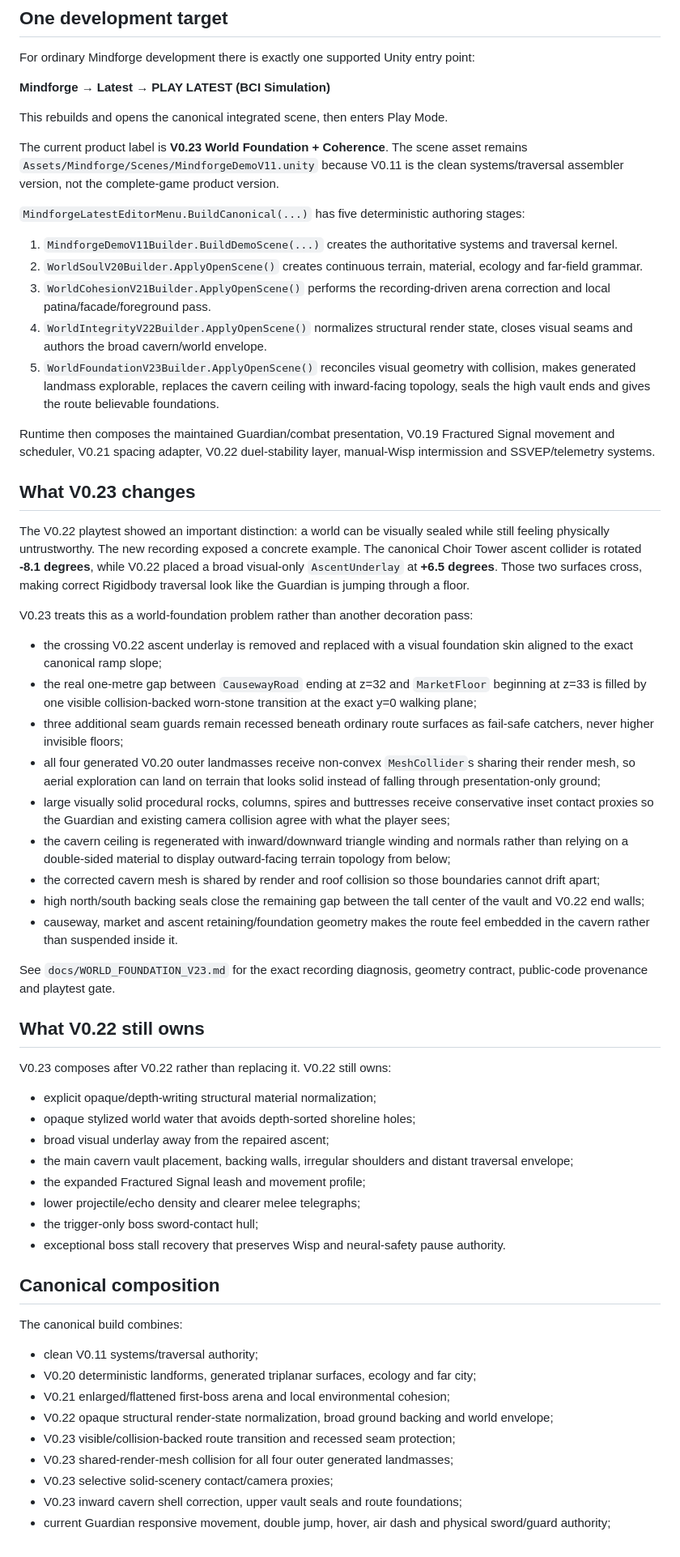
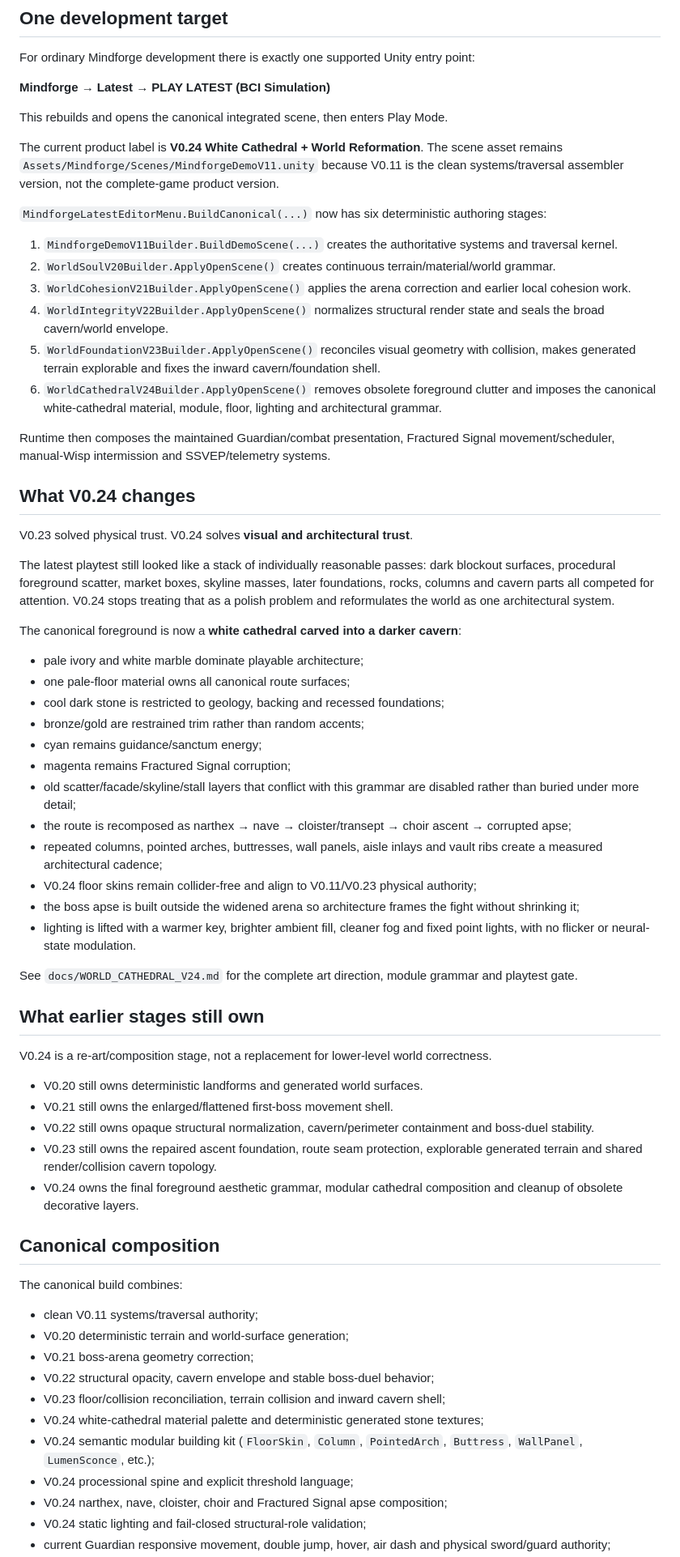
Before and after one commit to sidhulyalkar/mindforge, a Markdown page: docs/LATEST_UNITY_BUILD.md, the part around one of its changes. Shown at 81% size. Rendered like a GitHub page.

Commit message:
Document V0.24 canonical white cathedral build

```diff
--- a/docs/LATEST_UNITY_BUILD.md
+++ b/docs/LATEST_UNITY_BUILD.md
@@ -8,59 +8,64 @@ For ordinary Mindforge development there is exactly one supported Unity entry po
 
 This rebuilds and opens the canonical integrated scene, then enters Play Mode.
 
-The current product label is **V0.23 World Foundation + Coherence**. The scene asset remains `Assets/Mindforge/Scenes/MindforgeDemoV11.unity` because V0.11 is the clean systems/traversal assembler version, not the complete-game product version.
+The current product label is **V0.24 White Cathedral + World Reformation**. The scene asset remains `Assets/Mindforge/Scenes/MindforgeDemoV11.unity` because V0.11 is the clean systems/traversal assembler version, not the complete-game product version.
 
-`MindforgeLatestEditorMenu.BuildCanonical(...)` has five deterministic authoring stages:
+`MindforgeLatestEditorMenu.BuildCanonical(...)` now has six deterministic authoring stages:
 
 1. `MindforgeDemoV11Builder.BuildDemoScene(...)` creates the authoritative systems and traversal kernel.
-2. `WorldSoulV20Builder.ApplyOpenScene()` creates continuous terrain, material, ecology and far-field grammar.
-3. `WorldCohesionV21Builder.ApplyOpenScene()` performs the recording-driven arena correction and local patina/facade/foreground pass.
-4. `WorldIntegrityV22Builder.ApplyOpenScene()` normalizes structural render state, closes visual seams and authors the broad cavern/world envelope.
-5. `WorldFoundationV23Builder.ApplyOpenScene()` reconciles visual geometry with collision, makes generated landmass explorable, replaces the cavern ceiling with inward-facing topology, seals the high vault ends and gives the route believable foundations.
+2. `WorldSoulV20Builder.ApplyOpenScene()` creates continuous terrain/material/world grammar.
+3. `WorldCohesionV21Builder.ApplyOpenScene()` applies the arena correction and earlier local cohesion work.
+4. `WorldIntegrityV22Builder.ApplyOpenScene()` normalizes structural render state and seals the broad cavern/world envelope.
+5. `WorldFoundationV23Builder.ApplyOpenScene()` reconciles visual geometry with collision, makes generated terrain explorable and fixes the inward cavern/foundation shell.
+6. `WorldCathedralV24Builder.ApplyOpenScene()` removes obsolete foreground clutter and imposes the canonical white-cathedral material, module, floor, lighting and architectural grammar.
 
-Runtime then composes the maintained Guardian/combat presentation, V0.19 Fractured Signal movement and scheduler, V0.21 spacing adapter, V0.22 duel-stability layer, manual-Wisp intermission and SSVEP/telemetry systems.
+Runtime then composes the maintained Guardian/combat presentation, Fractured Signal movement/scheduler, manual-Wisp intermission and SSVEP/telemetry systems.
 
-## What V0.23 changes
+## What V0.24 changes
 
-The V0.22 playtest showed an important distinction: a world can be visually sealed while still feeling physically untrustworthy. The new recording exposed a concrete example. The canonical Choir Tower ascent collider is rotated **-8.1 degrees**, while V0.22 placed a broad visual-only `AscentUnderlay` at **+6.5 degrees**. Those two surfaces cross, making correct Rigidbody traversal look like the Guardian is jumping through a floor.
+V0.23 solved physical trust. V0.24 solves **visual and architectural trust**.
 
-V0.23 treats this as a world-foundation problem rather than another decoration pass:
+The latest playtest still looked like a stack of individually reasonable passes: dark blockout surfaces, procedural foreground scatter, market boxes, skyline masses, later foundations, rocks, columns and cavern parts all competed for attention. V0.24 stops treating that as a polish problem and reformulates the world as one architectural system.
 
-- the crossing V0.22 ascent underlay is removed and replaced with a visual foundation skin aligned to the exact canonical ramp slope;
-- the real one-metre gap between `CausewayRoad` ending at z=32 and `MarketFloor` beginning at z=33 is filled by one visible collision-backed worn-stone transition at the exact y=0 walking plane;
-- three additional seam guards remain recessed beneath ordinary route surfaces as fail-safe catchers, never higher invisible floors;
-- all four generated V0.20 outer landmasses receive non-convex `MeshCollider`s sharing their render mesh, so aerial exploration can land on terrain that looks solid instead of falling through presentation-only ground;
-- large visually solid procedural rocks, columns, spires and buttresses receive conservative inset contact proxies so the Guardian and existing camera collision agree with what the player sees;
-- the cavern ceiling is regenerated with inward/downward triangle winding and normals rather than relying on a double-sided material to display outward-facing terrain topology from below;
-- the corrected cavern mesh is shared by render and roof collision so those boundaries cannot drift apart;
-- high north/south backing seals close the remaining gap between the tall center of the vault and V0.22 end walls;
-- causeway, market and ascent retaining/foundation geometry makes the route feel embedded in the cavern rather than suspended inside it.
+The canonical foreground is now a **white cathedral carved into a darker cavern**:
 
-See `docs/WORLD_FOUNDATION_V23.md` for the exact recording diagnosis, geometry contract, public-code provenance and playtest gate.
+- pale ivory and white marble dominate playable architecture;
+- one pale-floor material owns all canonical route surfaces;
+- cool dark stone is restricted to geology, backing and recessed foundations;
+- bronze/gold are restrained trim rather than random accents;
+- cyan remains guidance/sanctum energy;
+- magenta remains Fractured Signal corruption;
+- old scatter/facade/skyline/stall layers that conflict with this grammar are disabled rather than buried under more detail;
+- the route is recomposed as narthex → nave → cloister/transept → choir ascent → corrupted apse;
+- repeated columns, pointed arches, buttresses, wall panels, aisle inlays and vault ribs create a measured architectural cadence;
+- V0.24 floor skins remain collider-free and align to V0.11/V0.23 physical authority;
+- the boss apse is built outside the widened arena so architecture frames the fight without shrinking it;
+- lighting is lifted with a warmer key, brighter ambient fill, cleaner fog and fixed point lights, with no flicker or neural-state modulation.
 
-## What V0.22 still owns
+See `docs/WORLD_CATHEDRAL_V24.md` for the complete art direction, module grammar and playtest gate.
 
-V0.23 composes after V0.22 rather than replacing it. V0.22 still owns:
+## What earlier stages still own
 
-- explicit opaque/depth-writing structural material normalization;
-- opaque stylized world water that avoids depth-sorted shoreline holes;
-- broad visual underlay away from the repaired ascent;
-- the main cavern vault placement, backing walls, irregular shoulders and distant traversal envelope;
-- the expanded Fractured Signal leash and movement profile;
-- lower projectile/echo density and clearer melee telegraphs;
-- the trigger-only boss sword-contact hull;
-- exceptional boss stall recovery that preserves Wisp and neural-safety pause authority.
+V0.24 is a re-art/composition stage, not a replacement for lower-level world correctness.
+
+- V0.20 still owns deterministic landforms and generated world surfaces.
+- V0.21 still owns the enlarged/flattened first-boss movement shell.
+- V0.22 still owns opaque structural normalization, cavern/perimeter containment and boss-duel stability.
+- V0.23 still owns the repaired ascent foundation, route seam protection, explorable generated terrain and shared render/collision cavern topology.
+- V0.24 owns the final foreground aesthetic grammar, modular cathedral composition and cleanup of obsolete decorative layers.
 
 ## Canonical composition
 
 The canonical build combines:
 
 - clean V0.11 systems/traversal authority;
-- V0.20 deterministic landforms, generated triplanar surfaces, ecology and far city;
-- V0.21 enlarged/flattened first-boss arena and local environmental cohesion;
-- V0.22 opaque structural render-state normalization, broad ground backing and world envelope;
-- V0.23 visible/collision-backed route transition and recessed seam protection;
-- V0.23 shared-render-mesh collision for all four outer generated landmasses;
-- V0.23 selective solid-scenery contact/camera proxies;
-- V0.23 inward cavern shell correction, upper vault seals and route foundations;
+- V0.20 deterministic terrain and world-surface generation;
+- V0.21 boss-arena geometry correction;
+- V0.22 structural opacity, cavern envelope and stable boss-duel behavior;
+- V0.23 floor/collision reconciliation, terrain collision and inward cavern shell;
+- V0.24 white-cathedral material palette and deterministic generated stone textures;
+- V0.24 semantic modular building kit (`FloorSkin`, `Column`, `PointedArch`, `Buttress`, `WallPanel`, `LumenSconce`, etc.);
+- V0.24 processional spine and explicit threshold language;
+- V0.24 narthex, nave, cloister, choir and Fractured Signal apse composition;
+- V0.24 static lighting and fail-closed structural-role validation;
 - current Guardian responsive movement, double jump, hover, air dash and physical sword/guard authority;
```
Also changed, not shown: other parts of docs/LATEST_UNITY_BUILD.md (+23 -33 lines).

........

Description of the task: Show the lines above that include "state".

Worked solution:
-4. `WorldIntegrityV22Builder.ApplyOpenScene()` normalizes structural render state, closes visual seams and authors the broad cavern/world envelope.
+4. `WorldIntegrityV22Builder.ApplyOpenScene()` normalizes structural render state and seals the broad cavern/world envelope.
+- lighting is lifted with a warmer key, brighter ambient fill, cleaner fog and fixed point lights, with no flicker or neural-state modulation.
-- V0.22 opaque structural render-state normalization, broad ground backing and world envelope;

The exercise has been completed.